= WHAT YOU HAVE TO DO =
Below are the records; pull every line that includes "formatos".

(User interface change data)
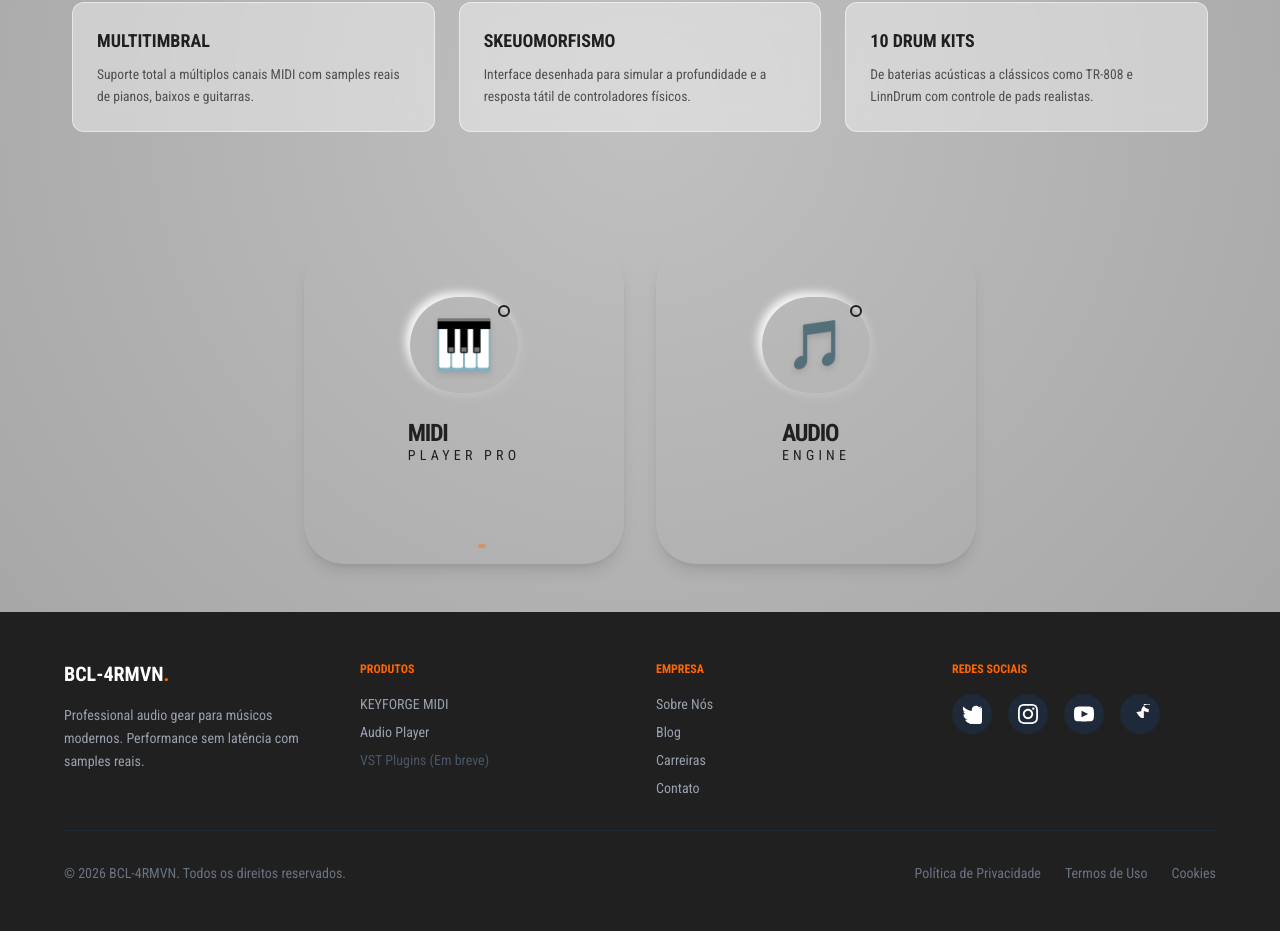
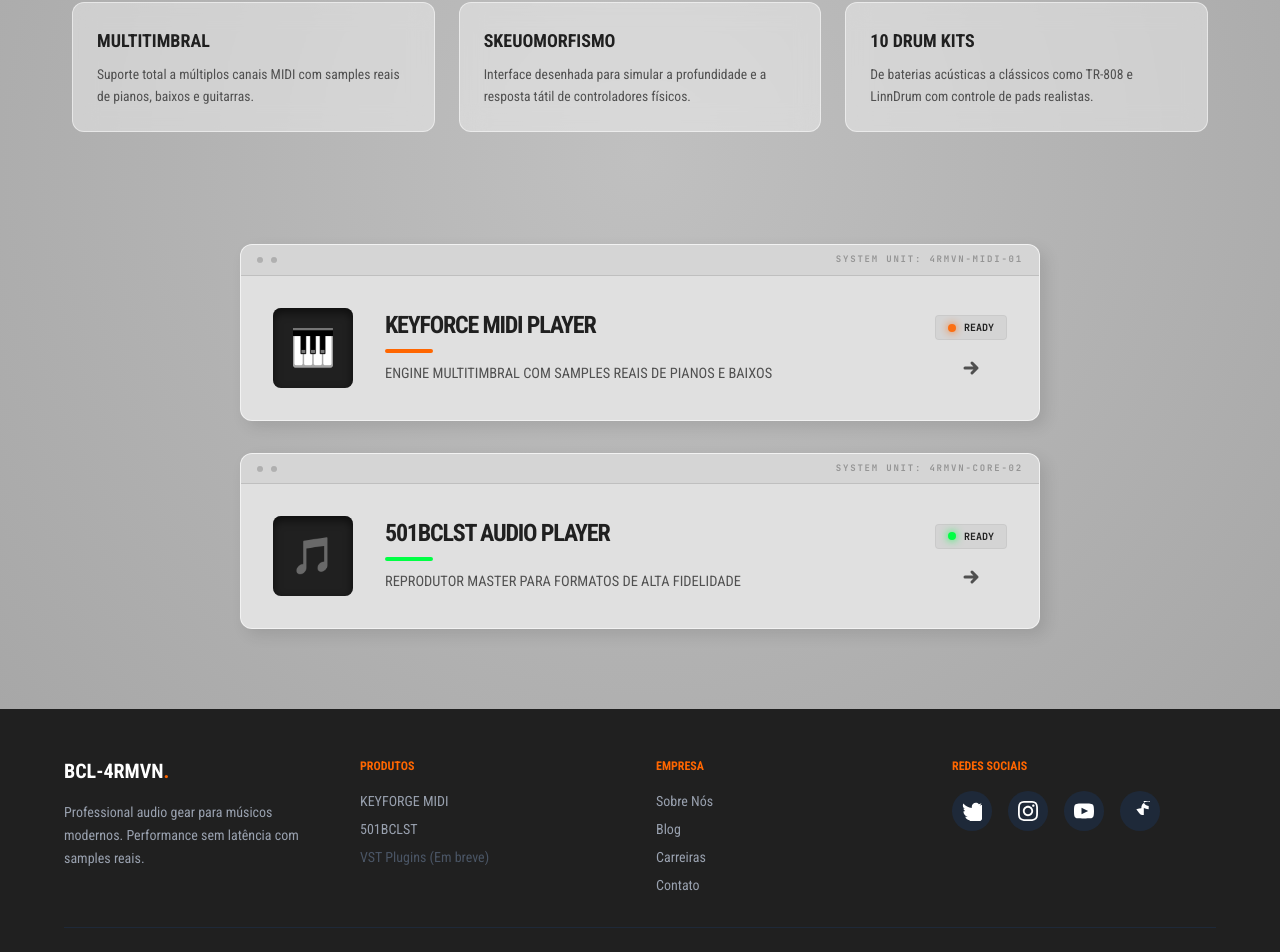
Before and after one commit to brennoclins/BCL-4RMVN, a React (Vite) app: page / in a window 1280 px wide. Shown: the part 713-1665 px from the top of the page. Before the commit the page ends 1644 px from the top, so only its background shows below. Built offline with nearby package versions, Linux system fonts and the light colour scheme.

Commit message:
feat: redesign SectionLink component with industrial aesthetic and updated props

```diff
--- a/src/components/layout/Layout.tsx
+++ b/src/components/layout/Layout.tsx
@@ -53,7 +53,7 @@ function Footer() {
             </h4>
             <ul className="space-y-2 text-sm text-gray-400">
               <li><a href="/midi-player" className="hover:text-white transition-colors">KEYFORGE MIDI</a></li>
-              <li><a href="/audio-player" className="hover:text-white transition-colors">Audio Player</a></li>
+              <li><a href="/audio-player" className="hover:text-white transition-colors">501BCLST</a></li>
               <li><span className="text-gray-600">VST Plugins (Em breve)</span></li>
             </ul>
           </div>
--- a/src/components/layout/SectionLink.tsx
+++ b/src/components/layout/SectionLink.tsx
@@ -5,20 +5,58 @@ interface SectionLinkProps {
   title: string;
   description: string;
   emoji: string;
+  unitId: string;
+  accentColor: 'orange' | 'green';
 }
 
-export function SectionLink({ to, title, description, emoji }: SectionLinkProps) {
+export function SectionLink({ to, title, description, emoji, unitId, accentColor }: SectionLinkProps) {
+  const isOrange = accentColor === 'orange';
+
   return (
     <Link
       to={to}
-      className="block text-center py-12 px-8 hover:text-[var(--color-hw-orange)] transition-colors no-underline group border-t border-gray-200"
+      className="relative block w-full max-w-[800px] mx-auto mb-8 bg-[#e0e0e0] rounded-xl border-t border-l border-white/60 border-b border-r border-black/20 overflow-hidden transition-all duration-300 hover:translate-x-1 group no-underline shadow-[6px_6px_15px_rgba(0,0,0,0.1)]"
     >
-      <h2 className="text-2xl font-bold uppercase mb-1 flex items-center justify-center gap-2 text-[var(--color-text-dark)] group-hover:text-[var(--color-hw-orange)]">
-        <span>{emoji}</span> {title}
-      </h2>
-      <p className="text-[var(--color-text-mid)] text-[0.85rem]">
-        {description}
-      </p>
+      {/* Header Estilo Rack */}
+      <div className="flex justify-between items-center px-4 py-2 bg-black/5 border-b border-black/10">
+        <div className="flex gap-2">
+          <div className="w-1.5 h-1.5 rounded-full bg-black/15 shadow-inner"></div>
+          <div className="w-1.5 h-1.5 rounded-full bg-black/15 shadow-inner"></div>
+        </div>
+        <span className="text-[9px] font-mono font-bold text-black/30 tracking-[0.2em]">
+          SYSTEM UNIT: {unitId}
+        </span>
+      </div>
+
+      <div className="p-8 flex flex-col md:flex-row items-center gap-8">
+        {/* Slot de Ícone Encastrado */}
+        <div className={`w-20 h-20 bg-[#202020] rounded-lg flex items-center justify-center shadow-[inset_0_4px_10px_rgba(0,0,0,0.6)] shrink-0 transition-all duration-500 ${isOrange ? 'group-hover:shadow-[0_0_20px_rgba(255,102,0,0.3)]' : 'group-hover:shadow-[0_0_20px_rgba(0,255,68,0.3)]'}`}>
+          <span className="text-4xl filter grayscale group-hover:grayscale-0 transition-all">
+            {emoji}
+          </span>
+        </div>
+
+        <div className="flex-1 text-center md:text-left">
+          <h2 className="text-2xl font-black uppercase tracking-tighter text-[#202020] m-0 leading-none">
+            {title}
+          </h2>
+          <div className={`h-1 w-12 my-3 mx-auto md:mx-0 rounded-full ${isOrange ? 'bg-[#ff6600]' : 'bg-[#00ff44]'}`}></div>
+          <p className="text-[0.9rem] text-[#505050] font-medium uppercase leading-tight">
+            {description}
+          </p>
+        </div>
+
+        {/* LED de Status e Seta */}
+        <div className="flex flex-col items-center gap-4 shrink-0">
+          <div className="flex items-center gap-2 bg-black/5 px-3 py-1 rounded border border-black/5">
+            <div className={`w-2 h-2 rounded-full ${isOrange ? 'bg-[#ff6600] animate-pulse shadow-[0_0_8px_#ff6600]' : 'bg-[#00ff44] shadow-[0_0_8px_#00ff44]'}`}></div>
+            <span className="text-[10px] font-mono font-bold text-[#202020]">READY</span>
+          </div>
+          <svg className={`w-6 h-6 text-[#505050] group-hover:translate-x-2 transition-transform ${isOrange ? 'group-hover:text-[#ff6600]' : 'group-hover:text-[#00ff44]'}`} fill="none" stroke="currentColor" viewBox="0 0 24 24">
+            <path strokeLinecap="round" strokeLinejoin="round" strokeWidth="3" d="M13 7l5 5m0 0l-5 5m5-5H6" />
+          </svg>
+        </div>
+      </div>
     </Link>
   );
 }
--- a/src/pages/HomePage.tsx
+++ b/src/pages/HomePage.tsx
@@ -7,69 +7,26 @@ export function HomePage() {
       <Hero />
       <Features id="features" />
 
-      {/* <div className="py-12 px-8 max-w-[1200px] mx-auto">
+      <div className="py-12 px-8 max-w-[1200px] mx-auto flex flex-col items-center">
         <SectionLink
           to="/midi-player"
-          title="MIDI Player Pro"
-          description="Carregue seus arquivos MIDI e toque com samples reais"
+          title="KEYFORCE MIDI Player"
+          description="Engine Multitimbral com samples reais de pianos e baixos"
           emoji="🎹"
+          unitId="4RMVN-MIDI-01"
+          accentColor="orange"
         />
         <SectionLink
           to="/audio-player"
-          title="Audio Player"
-          description="Reproduza MP3, WAV, OGG e outros formatos de áudio"
+          title="501BCLST Audio Player"
+          description="Reprodutor master para formatos de alta fidelidade"
           emoji="🎵"
+          unitId="4RMVN-CORE-02"
+          accentColor="green"
         />
-      </div> */}
+      </div>
 
-      <div className="flex flex-col md:flex-row gap-8 justify-center items-center py-12 px-4">
 
-        <a href="/midi-player" className="group relative w-full max-w-[320px] aspect-square flex flex-col items-center justify-center p-8 bg-hw-base rounded-[2.5rem] shadow-lg transition-all duration-500 hover:shadow-[inset_10px_10px_20px_#bebebe,inset_-10px_-10px_20px_#ffffff] overflow-hidden">
-          <div className="absolute inset-0 bg-gradient-to-br from-hw-orange/0 via-hw-orange/0 to-hw-orange/10 opacity-0 group-hover:opacity-100 transition-opacity duration-500"></div>
-
-          <div className="relative mb-6 p-6 rounded-full bg-hw-light shadow-[4px_4px_10px_#bebebe,-4px_-4px_10px_#ffffff] group-hover:scale-110 transition-transform duration-500">
-            <span className="text-5xl filter drop-shadow-md">🎹</span>
-            <div className="absolute top-2 right-2 w-3 h-3 bg-hw-dark rounded-full border-2 border-hw-base group-hover:bg-hw-orange group-hover:shadow-[0_0_10px_#ff6600] transition-all duration-300"></div>
-          </div>
-
-          <h2 className="relative text-2xl font-black uppercase tracking-tighter text-hw-dark group-hover:text-hw-orange transition-colors">
-            MIDI <span className="block text-sm font-light tracking-[0.3em] -mt-1 text-hw-mid">Player Pro</span>
-          </h2>
-
-          <p className="mt-4 text-center text-xs font-bold uppercase leading-tight text-hw-mid opacity-0 group-hover:opacity-100 transform translate-y-4 group-hover:translate-y-0 transition-all duration-500">
-            Samples Reais <br /> & Baixa Latência
-          </p>
-
-          <div className="absolute bottom-4 flex gap-1">
-            <div className="w-8 h-1 bg-hw-dark/10 rounded-full"></div>
-            <div className="w-2 h-1 bg-hw-orange opacity-40 rounded-full"></div>
-          </div>
-        </a>
-
-        <a href="/audio-player" className="group relative w-full max-w-[320px] aspect-square flex flex-col items-center justify-center p-8 bg-hw-base rounded-[2.5rem] shadow-lg transition-all duration-500 hover:shadow-[inset_10px_10px_20px_#bebebe,inset_-10px_-10px_20px_#ffffff] overflow-hidden">
-
-          <div className="absolute inset-0 bg-gradient-to-br from-hw-screen/0 via-hw-screen/0 to-hw-screen/5 opacity-0 group-hover:opacity-100 transition-opacity duration-500"></div>
-
-          <div className="relative mb-6 p-6 rounded-full bg-hw-light shadow-[4px_4px_10px_#bebebe,-4px_-4px_10px_#ffffff] group-hover:scale-110 transition-transform duration-500">
-            <span className="text-5xl filter drop-shadow-md">🎵</span>
-            <div className="absolute top-2 right-2 w-3 h-3 bg-hw-dark rounded-full border-2 border-hw-base group-hover:bg-hw-screen group-hover:shadow-[0_0_10px_#00ff44] transition-all duration-300"></div>
-          </div>
-
-          <h2 className="relative text-2xl font-black uppercase tracking-tighter text-hw-dark group-hover:text-hw-screen transition-colors">
-            Audio <span className="block text-sm font-light tracking-[0.3em] -mt-1 text-hw-mid">Engine</span>
-          </h2>
-
-          <p className="mt-4 text-center text-xs font-bold uppercase leading-tight text-hw-mid opacity-0 group-hover:opacity-100 transform translate-y-4 group-hover:translate-y-0 transition-all duration-500">
-            MP3, WAV, OGG <br /> High Fidelity
-          </p>
-
-          <div className="absolute bottom-4 flex gap-1">
-            <div className="w-2 h-1 bg-hw-screen opacity-40 rounded-full"></div>
-            <div className="w-8 h-1 bg-hw-dark/10 rounded-full"></div>
-          </div>
-        </a>
-
-      </div>
     </>
   );
 }
```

= EXERCISE RESPONSE =
-          description="Reproduza MP3, WAV, OGG e outros formatos de áudio"
+          description="Reprodutor master para formatos de alta fidelidade"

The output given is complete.